We're looking at crystal clear steady snapping, a F2.8 aperture, 21X optical zoom, and a focal length of 23mm. Samsung's Galaxy Camera also includes 8GB of internal storage, with the option of upgrading this through microSD.
Samsung's Galaxy Camera also supports 10 different modes for snapping photos, supports 120fps video recording, auto face calibration, action freeze, slow motion on video, on-screen editing, auto cloud back-up, and Glonass-assisted GPS functionalities. Once pictures have been taken on the Galaxy Camera, they can be shared using the point-and-shoots Wi-Fi, Bluetooth and HDMI connectivity.
4K is not even properly here yet, considering my wife hasn't bought me a 4K-capable screen yet, and now were hearing about not only 8K cameras, but 8K cameras capable of capturing 120Hz.
Normally they capture at 60Hz, but 120Hz would make motion on screen look silky smooth, and not just for sport, but for movies, games and more. The Japanese Broadcasting Corporation's latest model was on show at IBC in Amsterdam, showing off the 120Hz, 8K-capable camera's abilities.
Engadget was there for some eyes-on action, citing that when "Filming a rotating image that paired ordinary objects and cityscapes with letters and numbers, you could see the difference instantly, with the 120Hz image on the right side yielding far shaper details, while the left side was often a blurry mess."
I've been wondering for a while now, when we'd see Android-powered cameras. After all, we're seeing super-slim phones that have a million and one features on top of being a camera, but Samsung have answered my prayers with the Galaxy Camera.

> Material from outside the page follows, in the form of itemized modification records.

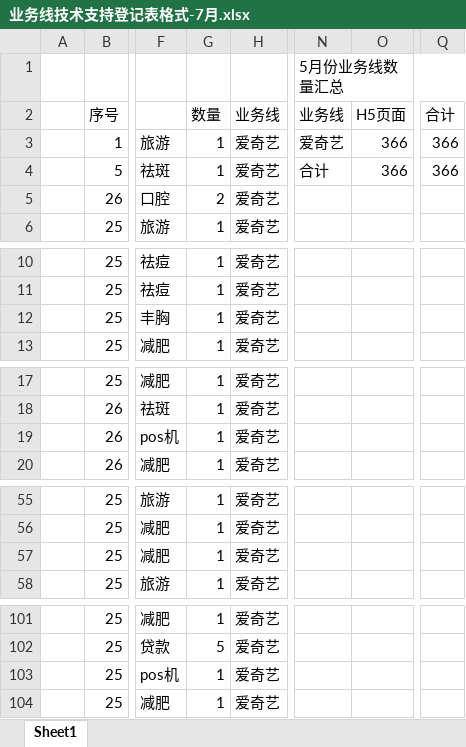
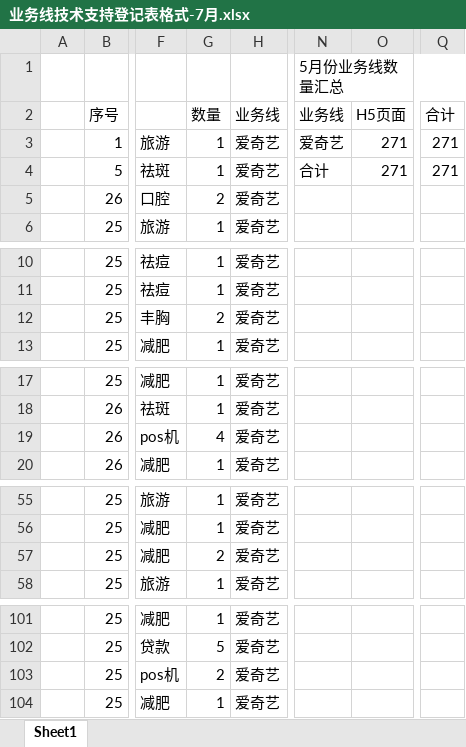
Before and after one commit to a279623002/myWork, an Excel workbook: 业务线技术支持登记表格式-7月.xlsx, sheet Sheet1, drawn as a sheet; only a part is shown, gaps mark what is left out; values as stored, in another font and other column widths than the file's, no cell formats; charts and pictures not drawn; the diff covers the shown part only; the diff names each change by its address in the sheet, - before the commit and + after, or states it on an @@ line.

```diff
--- a/业务线技术支持登记表格式-7月.xlsx (sheet Sheet1)
+++ b/业务线技术支持登记表格式-7月.xlsx (sheet Sheet1)
-O3:O4 (H5页面): 366
+O3:O4 (H5页面): 271
-Q3:Q4 (合计): 366
+Q3:Q4 (合计): 271
-G12 (数量): 1
+G12 (数量): 2
-G19 (数量): 1
+G19 (数量): 4
-G57 (数量): 1
+G57 (数量): 2
-G103 (数量): 1
+G103 (数量): 2
```
Also changed, not shown: 83 removed rows, 9 edited cells and merged cells elsewhere in this sheet, cell formats, charts or pictures, 5 other files.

Samsung's Galaxy Camera is a point-and-shoot digital snapper, sporting an insane quad-core 1.4Ghz processor, 8GB of internal storage expandable by SD card, and best of all, is powered by Android 4.1 Jelly Bean. Samsung's Galaxy Camera will have the ability of sharing the taken photos through Wi-Fi and 3G, to social networks, meaning it would be just as useful as a smart device.
Smartphones and tablets may sport 8-megapixel or better cameras, but we know they aren't the same quality as a point-and-shoot digital camera, and no way near the quality of a DSLR. Samsung's Galaxy Camera measures at 2.7 inches by 0.75 inches and weighs in at 10.7 ounces. The guts of it contain a 16-megapixel CMOS sensor capable of ISO settings between 100 and 3,200 that takes data from a 21x optical touch zoom lens.
Sick of the distortions from modern day lens and cameras? Well, researchers clearly were too and have designed a flat lens that doesn't have any distortions. The only thing is that it will probably set you back more than a pretty penny. The new lens is crafted from silicon and gold, not exactly the cheapest elements.
The 60-nanometer thick lens was created by my favorite department at Harvard School of Engineering and Applied Sciences, the physics department. The flat lens "approached the ultimate physical limit set by the laws of diffraction." Federico Capasso, professor of applied physics said "Our flat lens opens up a new type of technology. We're presenting a new way of making lenses. It's extremely exciting."
The lens is created by creating a very thin layer of silicon and then coating that with a nanometer thin layer of gold. This design eliminates the "fish-eye" effect of current wide angle lens and the researchers state that the image doesn't require any sort of complex corrective techniques.
Lead author Francesco Aieta said in a statement "In the future we can potentially replace all the bulk components in the majority of optical systems with just flat surfaces."